A blend of 86% Cabernet Sauvignon, 12% Cabernet Franc and 2% Petit Verdot, the 2018 Cabernet Sauvignon Reserve is deep garnet-purple in color, striding confidently out of the glass with classic notes of baked plums, blackberry pie and blackcurrant cordial plus hints of cedar, unsmoked cigars and tilled soil. Medium to full-bodied, concentrated and featuring impressively pure black fruit flavors, the palate delivers a firm texture of ripe, fine-grained tannins, finishing long, layered and with lovely freshness.
Lots of walnut, chocolate, currant and thyme character to this with some wet earth and forest fruit. Vibrant nose. It’s full-bodied with lots of fruit and ripe tannins. Flavorful finish. Solid red. Drink or hold.
Even more impressive, the 2018 Cabernet Sauvignon Reserve offers a denser purple hue to go with terrific notes of creme de cassis, licorice, scorched earth, camphor, and tobacco leaf. With medium to full-bodied richness and depth on the palate, it has nicely integrated oak, building yet sweet tannins, and a great, great finish. It will benefit from 2-3 years of bottle age and drink brilliantly for 15 years or more.
Amici's owners — John Harris, Bob and Celia Shepard, and Bart Woytowicz—are all great friends with a passion for making and enjoying great wine. At Amici the focus is on quality, not quantity. Because they insist on keeping the production small, they can carefully control the process of creating each wine, crafting what they like to consider a small work of art in each bottle.
What started as a few friends crushing some grapes for fun is now an award-winning premium wine known around the country, but one thing will never change: Amici is a wine created by friends, for friends.
One of the most prestigious wines of the world capable of great power and grace, Napa Valley Cabernet is a leading force in the world of fine, famous, collectible red wine.
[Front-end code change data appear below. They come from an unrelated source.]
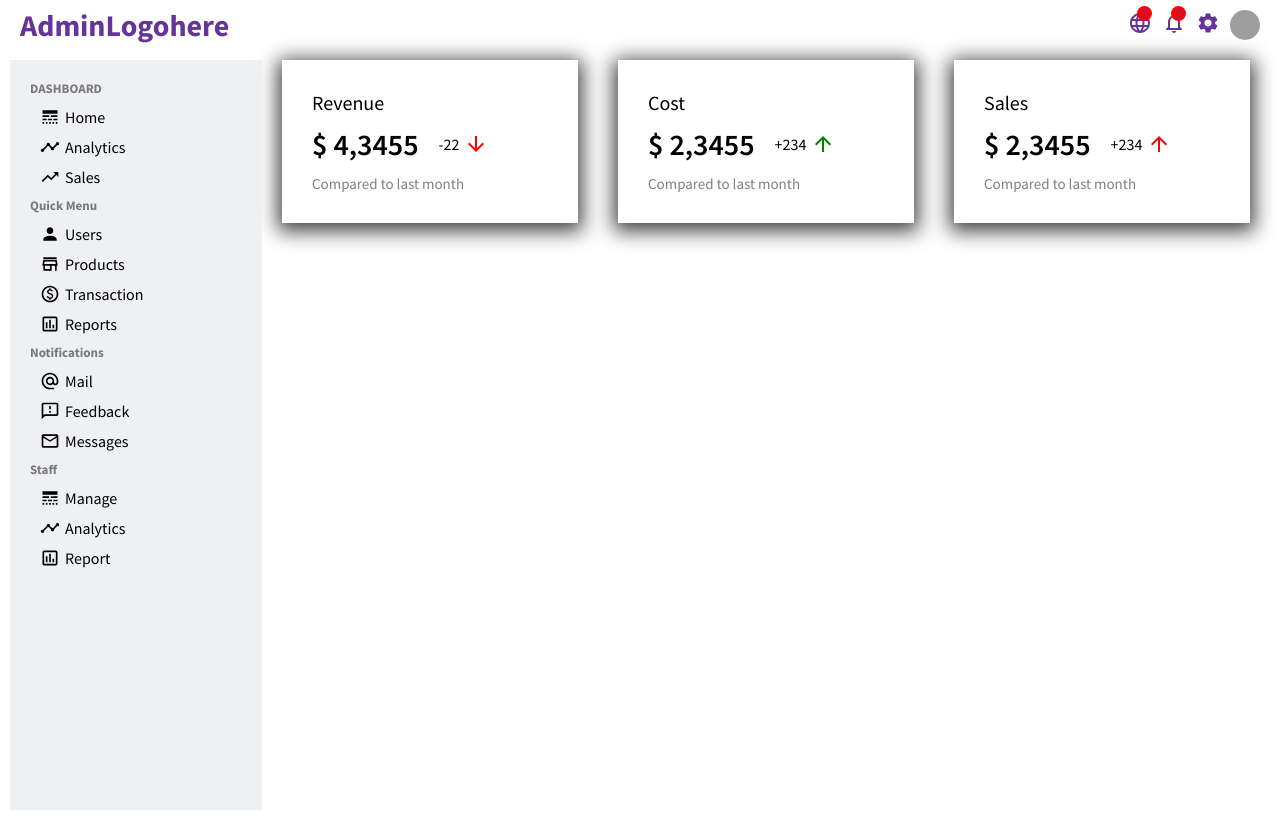
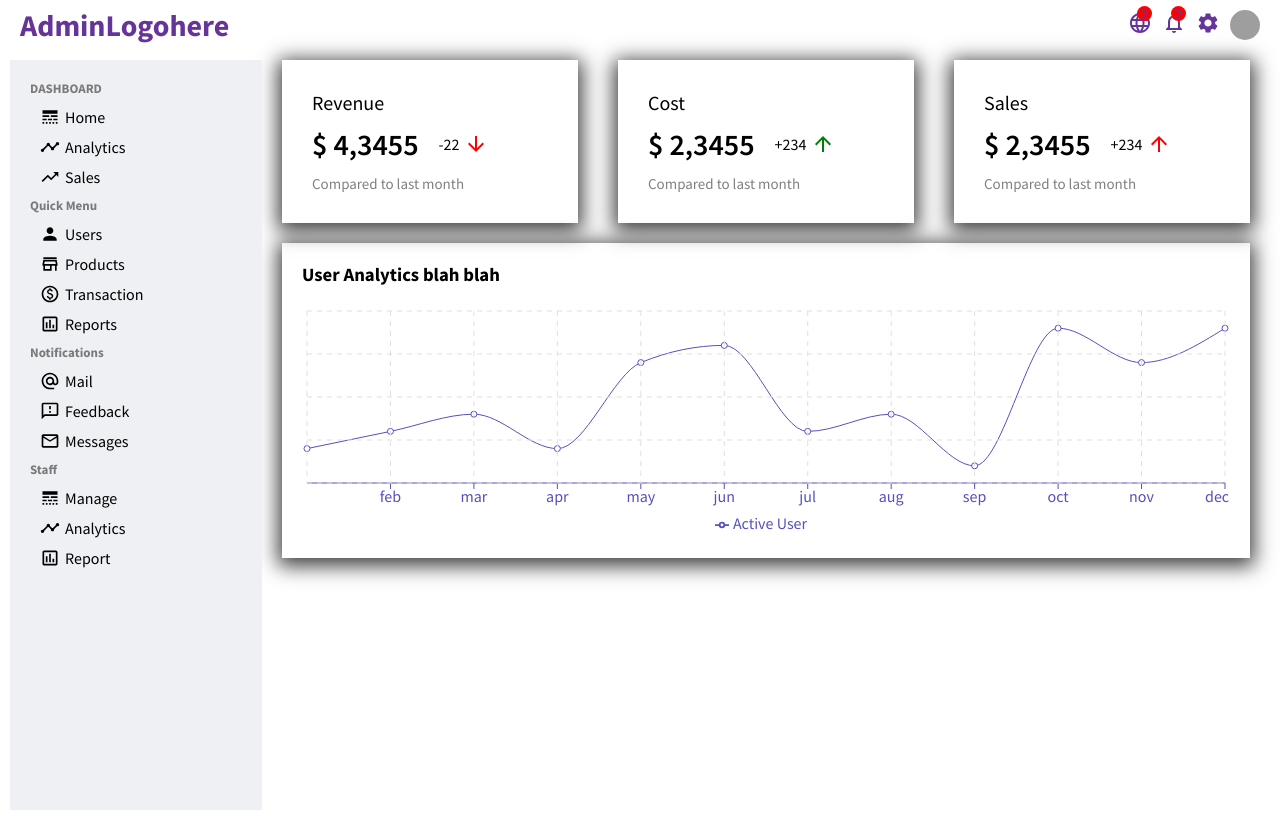
Before and after one commit to sonysandr/admindash, a React (Create React App) app: page / in a window 1280 px wide. Built offline with nearby package versions, Linux system fonts and the light colour scheme; grey boxes are pictures that could not be loaded.

Commit message:
sixth commit chart component

```diff
--- /dev/null
+++ b/src/components/charts/Chart.jsx
@@ -0,0 +1,30 @@
+import React from "react";
+import {
+  LineChart,
+  Line,
+  XAxis,
+  CartesianGrid,
+  Tooltip,
+  ResponsiveContainer,
+  Legend,
+} from "recharts";
+import "./chart.css";
+
+export default function Chart({title,data,grid,dataKey}) {
+
+  return (
+    <div className="chart">
+      <h3 className="chartTitle">{title}</h3>
+      <ResponsiveContainer width="100%" aspect={4 / 1}>
+        <LineChart data={data}>
+          <XAxis dataKey="name" stroke="#5550bd " />
+          <Line type="monotone" dataKey={dataKey} stroke="#5550bd" />
+          {grid && <CartesianGrid stroke="#e0dfdf" strokeDasharray="5 5" />}
+          <Tooltip />
+          <Legend />
+          {/* <YAxis dataKey="amt" stroke= "green"/> */}
+        </LineChart>
+      </ResponsiveContainer>
+    </div>
+  );
+}
--- /dev/null
+++ b/src/components/charts/chart.css
@@ -0,0 +1,10 @@
+.chart{
+    margin: 20px;
+    padding: 20px;
+    -webkit-box-shadow: 0px 4px 19px 4px rgba(0,0,0,0.76);
+    box-shadow: 0px 4px 19px 4px rgba(0,0,0,0.76);
+}
+
+.chartTitle{
+    margin-bottom: 20px;
+}
--- a/src/pages/home/Home.js
+++ b/src/pages/home/Home.js
@@ -1,11 +1,14 @@
 import React from 'react'
+import Chart from '../../components/charts/Chart'
 import FeaturedInfo from '../../components/featuredinfo/FeaturedInfo'
 import './home.css'
+import { userData } from '../../userDummyData'
 
 export default function Home() {
   return (
     <div className='home'>
         <FeaturedInfo/>
+        <Chart data={userData} title= "User Analytics blah blah" grid dataKey="Active User"/>
     </div>
   )
 }
--- /dev/null
+++ b/src/userDummyData.js
@@ -0,0 +1,50 @@
+export const userData = [
+    {
+      name: "jan",
+      "Active User": 2000,
+    },
+    {
+      name: "feb",
+      "Active User": 3000,
+    },
+    {
+      name: "mar",
+      "Active User": 4000,
+    },
+    {
+      name: "apr",
+      "Active User": 2000,
+    },
+    {
+      name: "may",
+      "Active User": 7000,
+    },
+    {
+      name: "jun",
+      "Active User": 8000,
+    },
+    {
+      name: "jul",
+      "Active User": 3000,
+    },
+    {
+      name: "aug",
+      "Active User": 4000,
+    },
+    {
+      name: "sep",
+      "Active User": 1000,
+    },
+    {
+      name: "oct",
+      "Active User": 9000,
+    },
+    {
+      name: "nov",
+      "Active User": 7000,
+    },
+    {
+      name: "dec",
+      "Active User": 9000,
+    },
+  ];
```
Today the Napa Valley and Cabernet Sauvignon are so intrinsically linked that it is difficult to discuss one without the other. But it wasn’t until the 1970s that this marriage came to light; sudden international recognition rained upon Napa with the victory of the Stag’s Leap Wine Cellars 1973 Cabernet Sauvignon in the 1976 Judgement of Paris.
Cabernet Sauvignon undoubtedly dominates Napa Valley today, covering half of the land under vine, commanding the highest prices per ton and earning the most critical acclaim. Cabernet Sauvignon’s structure, acidity, capacity to thrive in multiple environs and ability to express nuances of vintage make it perfect for Napa Valley where incredible soil and geographical diversity are found and the climate is perfect for grape growing. Within the Napa Valley lie many smaller sub-AVAs that express specific characteristics based on situation, slope and soil—as a perfect example, Rutherford’s famous dust or Stags Leap District's tart cherry flavors.